Photo courtesy of Adela Andea

This is a closeup of art recently displayed on the UTPB campus by Adela Andea.

Bernadette Adkins , Features Writer

This art exhibit was not like many others. The room is dark and nothing hangs from the walls. The only source of light comes from the strange structures, constantly changing colors, hanging from the ceiling. To some people, these just seem like strange new light fixtures. To others though, they are a beautiful form of art.

Artist Adela Andea is an up-and-coming artist in the contemporary art world. Originating from Romania, Andea received her Master’s of Fine Arts degree from the University of North Texas in Denton, and now lives in Houston with her family. She frequently exhibits throughout the country, and recently brought an exhibit to the University of Texas of the Permian Basin housed in the Charles A. Sorber Visual Arts building in the Nancy Cardozier Gallery.

“My art offers opportunities to investigate the visual significance of the contemporary technologies,” Andea said. “It provides a commentary on the individual interaction, theoretical discussion of the post-traditional self and how certain technologies are embedded in our culture.”

When people think of art, they think of paint, photos, or sculptures. Andea however, chose something a bit more unique to make her art.

“My artistic medium is light,” Andea said. “However such a medium does not exist by itself.”

Andea took squares of recycled plastic and strung them around color changing lights to create an art form like many have never seen.

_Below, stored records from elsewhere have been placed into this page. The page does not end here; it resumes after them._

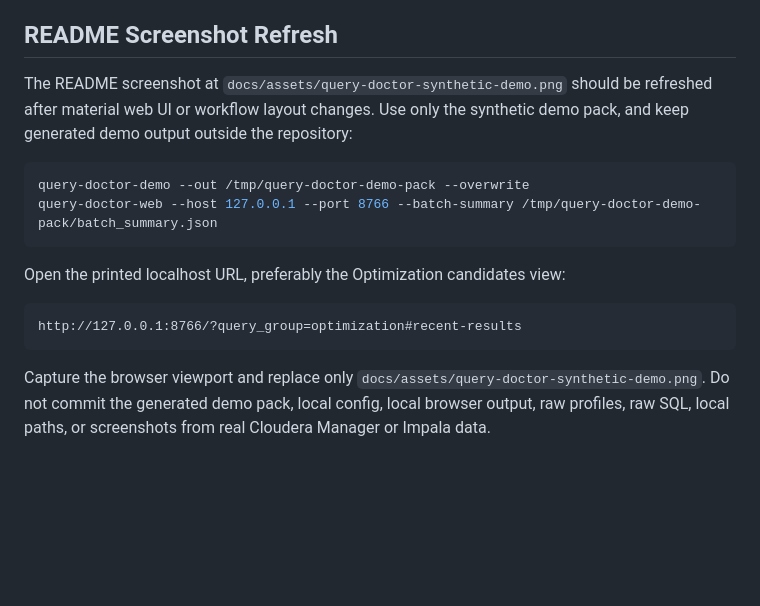
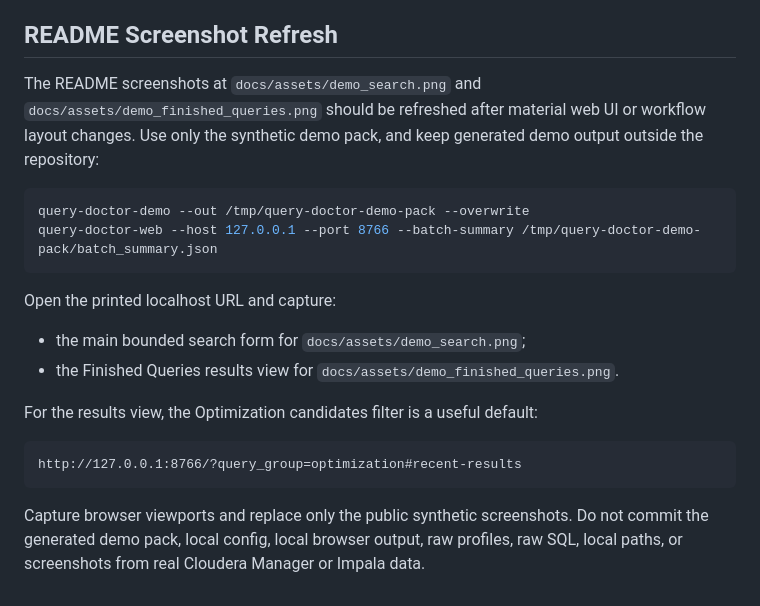
Before and after one commit to alexandrefimov/Query-Doctor, a Markdown page: docs/demo-mode.md, the part around the change. Drawn GitHub-style; blank space fills up the shorter version.

````diff
--- a/docs/demo-mode.md
+++ b/docs/demo-mode.md
@@ -36,22 +36,28 @@ evidence.
 
 ## README Screenshot Refresh
 
-The README screenshot at `docs/assets/query-doctor-synthetic-demo.png` should
-be refreshed after material web UI or workflow layout changes. Use only the
-synthetic demo pack, and keep generated demo output outside the repository:
+The README screenshots at `docs/assets/demo_search.png` and
+`docs/assets/demo_finished_queries.png` should be refreshed after material web
+UI or workflow layout changes. Use only the synthetic demo pack, and keep
+generated demo output outside the repository:
 
 ```bash
 query-doctor-demo --out /tmp/query-doctor-demo-pack --overwrite
 query-doctor-web --host 127.0.0.1 --port 8766 --batch-summary /tmp/query-doctor-demo-pack/batch_summary.json
 ```
 
-Open the printed localhost URL, preferably the Optimization candidates view:
+Open the printed localhost URL and capture:
+
+- the main bounded search form for `docs/assets/demo_search.png`;
+- the Finished Queries results view for `docs/assets/demo_finished_queries.png`.
+
+For the results view, the Optimization candidates filter is a useful default:
 
 ```text
 http://127.0.0.1:8766/?query_group=optimization#recent-results
 ```
 
-Capture the browser viewport and replace only
-`docs/assets/query-doctor-synthetic-demo.png`. Do not commit the generated demo
-pack, local config, local browser output, raw profiles, raw SQL, local paths, or
-screenshots from real Cloudera Manager or Impala data.
+Capture browser viewports and replace only the public synthetic screenshots.
+Do not commit the generated demo pack, local config, local browser output, raw
+profiles, raw SQL, local paths, or screenshots from real Cloudera Manager or
+Impala data.
````
Also changed, not shown: README.ru.md (+6 -1 lines), docs/assets/demo_case1.png (added), docs/assets/demo_case2.png (added), docs/assets/demo_case3.png (added), docs/assets/demo_finished_queries.png (added), docs/assets/demo_search.png (added), docs/assets/query-doctor-synthetic-demo.png (deleted), 1 other file.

“My work relies on man-made materials to create artificial environments that suggest “beauty” assigned to the natural landscapes or environments,” Andea said. “My installations insist on the visual transformation of inorganic into organic matter, and the blending of the organic with geometric.”

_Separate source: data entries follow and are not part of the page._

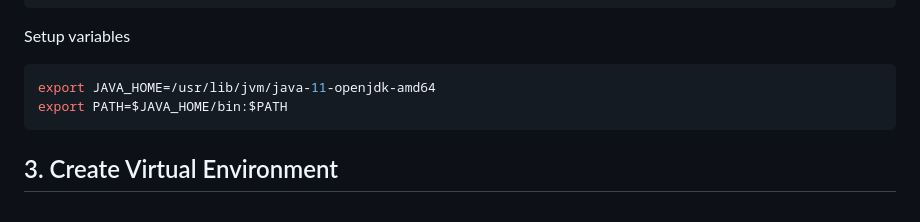
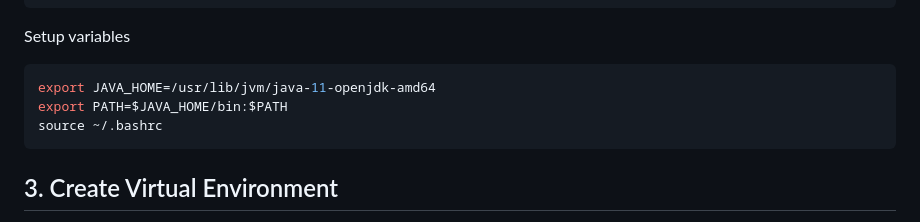
Before and after one commit to mustapha-aminu-abubakar/weather_data_etl, a Markdown page: SETUP.md, the part around the change. Rendered like a GitHub page.

````diff
--- a/SETUP.md
+++ b/SETUP.md
@@ -19,6 +19,7 @@ Setup variables
 ```bash
 export JAVA_HOME=/usr/lib/jvm/java-11-openjdk-amd64
 export PATH=$JAVA_HOME/bin:$PATH
+source ~/.bashrc
 ```
 
 ## 3. Create Virtual Environment
````
Also changed, not shown: visualization_screenshot.png (added), 5 other files.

The visual effects are stunning to say the least, but the artwork carries much more meaning than just looking ‘pretty’.

“The meaning of my work comes from revealing and exposing the role of certain technology in the formation of the person as a cultural framework of the post self, by analyzing this idea in contemporary coordinates, as time and place,” Andea said. “My art investigates not only the implications of consumerism on post constructed self, but the link between culture and individual through the various technologies.”

Associate Professor of Art, Christopher Stanley was excited to have Andea’s work at the University and thinks very highly of her skills.

“For me it’s the very definition of creativity,” Stanley said. “It’s not some elaborate material nobody understands, it’s plastic and fishing line and it’s beautiful.”

Stanley thinks it was great for students to see Andea’s work.

“They need to learn that art doesn’t just come from a tube or a bag,” Stanley said.

As for the students, many have enjoyed Andea’s work.

“There’s something special about seeing something, that when infused with something like creativity that becomes more than the sum of its parts,” Honor student, Sam Dowlen said.

As for Andea, she’s happy to work in a new medium that will hopefully change the way people view the world.

“By revealing the scale of personal expressiveness through new technologies, the aesthetic discourse is questioned by the presence of consumer electronics as an art subject and material,” Andea said. “The self-referential materials allow the viewer to become consumers once again.  As for myself, as an artist, it is a way to escape engrained aesthetics and recharge the art-making process.”